Version difference data
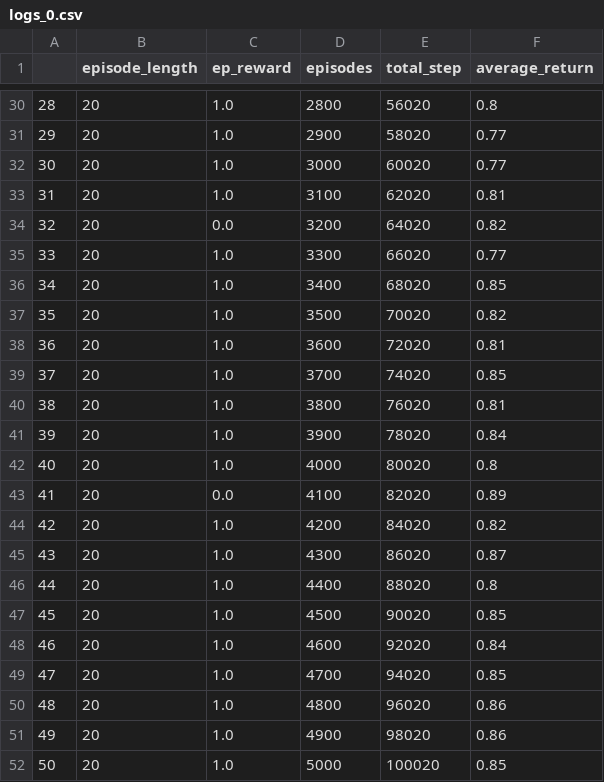
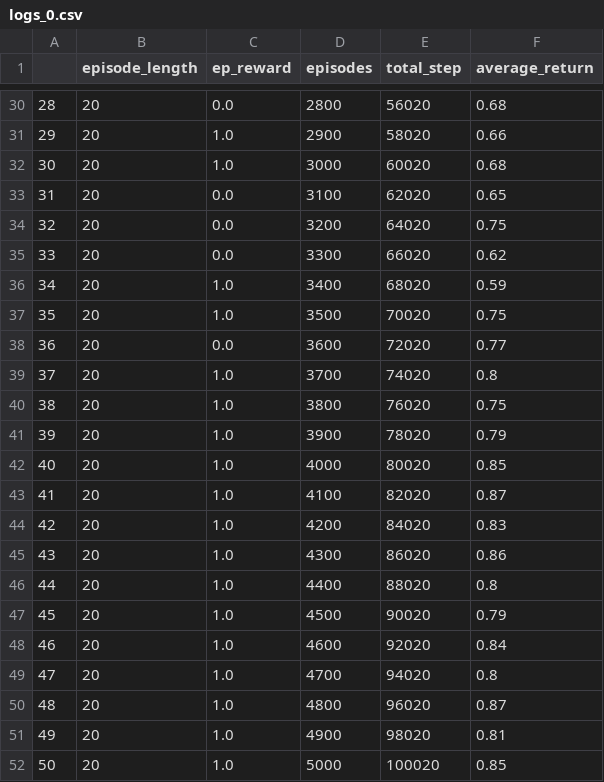
Before and after one commit to JaHeNi/rl-project, a CSV file: results/SandingEnvEasy/ddpg/logging/logs_0.csv, drawn as a sheet; only a part is shown, gaps mark what is left out; the diff covers the shown part only.

```diff
--- a/results/SandingEnvEasy/ddpg/logging/logs_0.csv
+++ b/results/SandingEnvEasy/ddpg/logging/logs_0.csv
@@ -30,23 +30,23 @@
-28,20,1.0,2800,56020,0.8
-29,20,1.0,2900,58020,0.77
-30,20,1.0,3000,60020,0.77
-31,20,1.0,3100,62020,0.81
-32,20,0.0,3200,64020,0.82
-33,20,1.0,3300,66020,0.77
-34,20,1.0,3400,68020,0.85
-35,20,1.0,3500,70020,0.82
-36,20,1.0,3600,72020,0.81
-37,20,1.0,3700,74020,0.85
-38,20,1.0,3800,76020,0.81
-39,20,1.0,3900,78020,0.84
-40,20,1.0,4000,80020,0.8
-41,20,0.0,4100,82020,0.89
-42,20,1.0,4200,84020,0.82
-43,20,1.0,4300,86020,0.87
+28,20,0.0,2800,56020,0.68
+29,20,1.0,2900,58020,0.66
+30,20,1.0,3000,60020,0.68
+31,20,0.0,3100,62020,0.65
+32,20,0.0,3200,64020,0.75
+33,20,0.0,3300,66020,0.62
+34,20,1.0,3400,68020,0.59
+35,20,1.0,3500,70020,0.75
+36,20,0.0,3600,72020,0.77
+37,20,1.0,3700,74020,0.8
+38,20,1.0,3800,76020,0.75
+39,20,1.0,3900,78020,0.79
+40,20,1.0,4000,80020,0.85
+41,20,1.0,4100,82020,0.87
+42,20,1.0,4200,84020,0.83
+43,20,1.0,4300,86020,0.86
 44,20,1.0,4400,88020,0.8
-45,20,1.0,4500,90020,0.85
+45,20,1.0,4500,90020,0.79
 46,20,1.0,4600,92020,0.84
-47,20,1.0,4700,94020,0.85
-48,20,1.0,4800,96020,0.86
-49,20,1.0,4900,98020,0.86
+47,20,1.0,4700,94020,0.8
+48,20,1.0,4800,96020,0.87
+49,20,1.0,4900,98020,0.81
 50,20,1.0,5000,100020,0.85
```
Also changed, not shown: 31 edited cells elsewhere in this file, results/SandingEnvEasy/ddpg/logging/logs_1.csv, results/SandingEnvEasy/ddpg/logging/logs_2.csv, 28 other files.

GOAL OF THE EXERCISE: All lines above containing the string "shown" are to be collected.

YOUR SOLUTION:
Before and after one commit to JaHeNi/rl-project, a CSV file: results/SandingEnvEasy/ddpg/logging/logs_0.csv, drawn as a sheet; only a part is shown, gaps mark what is left out; the diff covers the shown part only.
Also changed, not shown: 31 edited cells elsewhere in this file, results/SandingEnvEasy/ddpg/logging/logs_1.csv, results/SandingEnvEasy/ddpg/logging/logs_2.csv, 28 other files.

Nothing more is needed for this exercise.